- How many multi-text fields do I want and will they be blank or pre-populated
- In what order do I want my fields
Let's walk through each of these steps in detail.
Step 1: Enabling or disabling learning targets on the standards field
What is a Standards Field?
A standards field allows for individual standards to be applied to a unit of instruction. Once standards have been applied to a unit they will be shown as having been covered in standards coverage for that map. Learn more here.
What are Learning Targets?
Learning targets are a further breakdown of standards and can be used in many different ways. If enabled, you can customize this title as you see fit. Here are some examples to help with deciding whether you want to enable learning targets and what you might want to call them:
- Learning Targets: In this use case, they represent a further breakdown of a given standard into individual, focused "I can.." statements
- Mastery Level: In this use case, they represent a level of mastery for the associated standard, many times this use case leads to there always being the same number of 'Mastery Levels' associated to any given standard (ex: Mastery Level 1 to Mastery Level 4)
Click here to learn more about what it looks like to create these within Curriculum.
Enabling learning targets allows you to create and track these within your units. Not only will these exist in the unit but they can then be populated on both lessons and assessments.
Note: If you don't already have an identified need for learning targets, we recommend leaving these disabled. It is very easy to enable down the road.
Step 2: Creating multi-text fields
What is a Multi-Text Field?
A multi-text field allows for rich text editing, attaching resources from your computer (ex: PDF, Presentations, Hand-outs, etc..) or attaching files through the Google Drive integration. It is also possible to attach standards to these which will automatically populate that unit's standards field.
A multi-text field can be pre-populated with content so that any new units created will not require starting from scratch.
Naming a Multi-Text Field
Each multi-text field will require a title which should accurately describe the content in that field. The title is what everyone will see when they look at the curriculum map. It's important that the title uses common language that everyone will understand so it's clear what the purpose of the field is.
Pre-populating a Multi-Text Field
By default, each multi-text field will be empty when a new unit is created. If you enter content directly within the template this will pre-populate that field. This means that any new unit created within a curriculum map will start with this pre-populated content rather than starting completely blank.
Pre-populating content can be helpful to guide the structure of a given field. It's important that this pre-populated content is generic as it will be pre-populated for every new unit created in every map in your institution.
Here's an example of a pre-populated text field:
In most cases, the title of the text field should be more than sufficient in guiding what content is entered in that field. If, however, there is a specific structure you would like to see consistently it is recommended you pre-populate this in the template.
Step 3: Ordering your fields
The order of your unit fields can help emphasize the flow of a unit. When writing a unit you may find it ideal to have a certain flow. On the other hand, when the unit is being used in the classroom to inform instruction it may make sense to adjust this flow.

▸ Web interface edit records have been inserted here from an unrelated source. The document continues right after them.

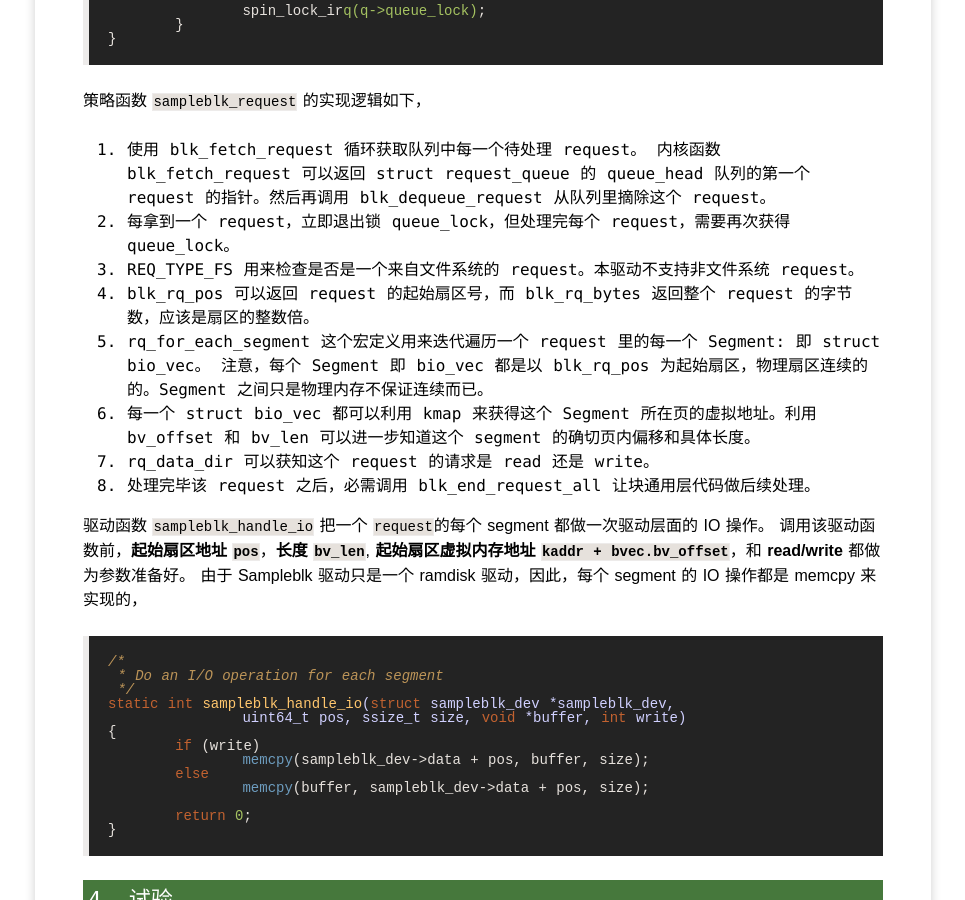
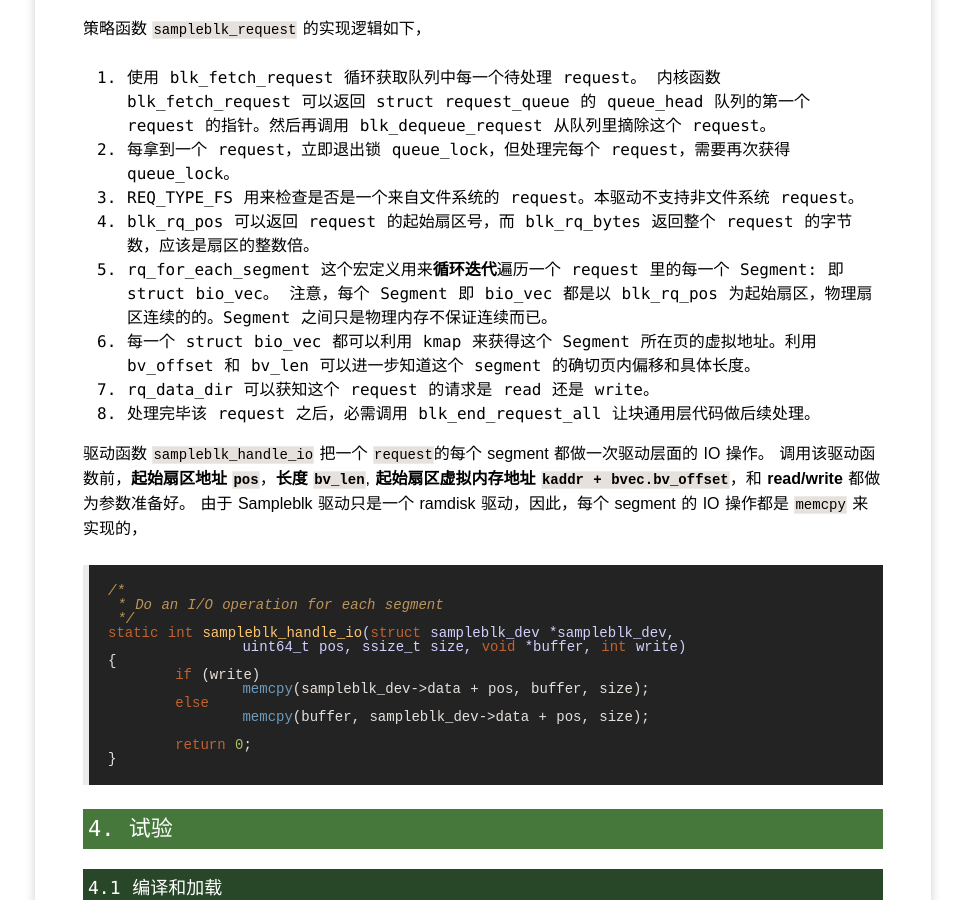
Before and after one commit to yangoliver/yangoliver.github.io, a Jekyll site: the page built from _posts/2016/2016-04-29-linux-block-driver-basic-1.md, in a window 1280 px wide and 900 px high, scrolled down 9117 px. Shown: the whole window, without its empty margins (157-1122 px from the left). Built offline with Jekyll 4.4.1, drawn with Linux system fonts in a browser that asks for light colours; comment, search, counter and statistics services are not loaded; some of the changed text lies outside the part shown.

```diff
--- a/_posts/2016/2016-04-29-linux-block-driver-basic-1.md
+++ b/_posts/2016/2016-04-29-linux-block-driver-basic-1.md
@@ -335,7 +332,7 @@
 2. 每拿到一个 `request`，立即退出锁 `queue_lock`，但处理完每个 `request`，需要再次获得 `queue_lock`。
 3. `REQ_TYPE_FS` 用来检查是否是一个来自文件系统的 `request`。本驱动不支持非文件系统 `request`。
 4. `blk_rq_pos` 可以返回 `request` 的起始扇区号，而 `blk_rq_bytes` 返回整个 `request` 的字节数，应该是扇区的整数倍。
-5. `rq_for_each_segment` 这个宏定义用来迭代遍历一个 `request` 里的每一个 Segment: 即 `struct bio_vec`。
+5. `rq_for_each_segment` 这个宏定义用来**循环迭代**遍历一个 `request` 里的每一个 Segment: 即 `struct bio_vec`。
    注意，每个 Segment 即 `bio_vec` 都是以 `blk_rq_pos` 为起始扇区，物理扇区连续的的。Segment 之间只是物理内存不保证连续而已。
 6. 每一个 `struct bio_vec` 都可以利用 kmap 来获得这个 Segment 所在页的虚拟地址。利用 `bv_offset` 和 `bv_len` 可以进一步知道这个 segment 的确切页内偏移和具体长度。
 7. `rq_data_dir` 可以获知这个 `request` 的请求是 read 还是 write。
@@ -344,7 +341,7 @@
 
 驱动函数 `sampleblk_handle_io` 把一个 `request`的每个 segment 都做一次驱动层面的 IO 操作。
 调用该驱动函数前，**起始扇区地址 `pos`**，**长度 `bv_len`**, **起始扇区虚拟内存地址 `kaddr + bvec.bv_offset`**，和 **read/write** 都做为参数准备好。
-由于 Sampleblk 驱动只是一个 ramdisk 驱动，因此，每个 segment 的 IO 操作都是 memcpy 来实现的，
+由于 Sampleblk 驱动只是一个 ramdisk 驱动，因此，每个 segment 的 IO 操作都是 `memcpy` 来实现的，
 
 	/*
 	 * Do an I/O operation for each segment
@@ -430,7 +429,7 @@
 如果用 `lsmod` 命令查看，可以看到模块的引用计数确实是 3，但没有显示引用者的名字。一般情况下，只有内核模块间的相互引用才有引用模块的名字，所以没有引用者的名字，那么引用者来自用户空间的进程。
 
 那么，究竟是谁在使用 sampleblk 这个刚刚加载的驱动呢？利用 `module:module_get` tracepoint，就可以得到答案了。
-重新启动内核，在加载模块前，运行 [tpoint 命令](https://github.com/brendangregg/perf-tools/blob/master/system/tpoint)。然后，再运行 `insmod` 来加载模块。
+重新启动内核，在加载模块前，运行 [`tpoint` 命令](https://github.com/brendangregg/perf-tools/blob/master/system/tpoint)。然后，再运行 `insmod` 来加载模块。
 
 	$ sudo ./tpoint module:module_get
 	Tracing module:module_get. Ctrl-C to end.
@@ -456,7 +455,7 @@
 	messages:Apr 23 03:12:02 localhost systemd-udevd: worker [2466] /devices/virtual/block/sampleblk1 timeout; kill it
 	messages:Apr 23 03:12:02 localhost systemd-udevd: seq 4313 '/devices/virtual/block/sampleblk1' killed
 
-注：tpoint 是一个基于 ftrace 的开源的 bash 脚本工具，可以直接下载运行使用。它是 [Brendan Gregg](http://www.brendangregg.com/index.html) 在 github 上的开源项目，前文已经给出了项目的链接。
+注：`tpoint` 是一个基于 ftrace 的开源的 bash 脚本工具，可以直接下载运行使用。它是 [Brendan Gregg](http://www.brendangregg.com/index.html) 在 github 上的开源项目，前文已经给出了项目的链接。
 
 重新把删除的 `sampleblk_request` 函数源码加回去，则这个问题就不会存在。因为 udevd 可以很快结束对 sampleblk 设备的访问。
 
```
Also changed, not shown: other parts of _posts/2016/2016-04-29-linux-block-driver-basic-1.md (+2 -3 lines).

It's important to consider everyone who will be using the maps and understand that the order can impact how they will use it to meet their needs.
In addition to keeping in mind the audience, you'll also want to consider the pedagogical approach you're using. Understanding By Design, for example, has 3 stages which can help with deciding the order in which you want your unit fields.
Here are some helpful questions to ask yourself:
- If I were writing a lesson using these resources, which field would I want to start with?
- Do the fields flow logically from one into the other?
- Considering our pedagogical approach, does the order emphasize the content we want people to focus on?
Now that you have an understanding of best practices, continue to the next chapter to learn how to create and edit unit templates.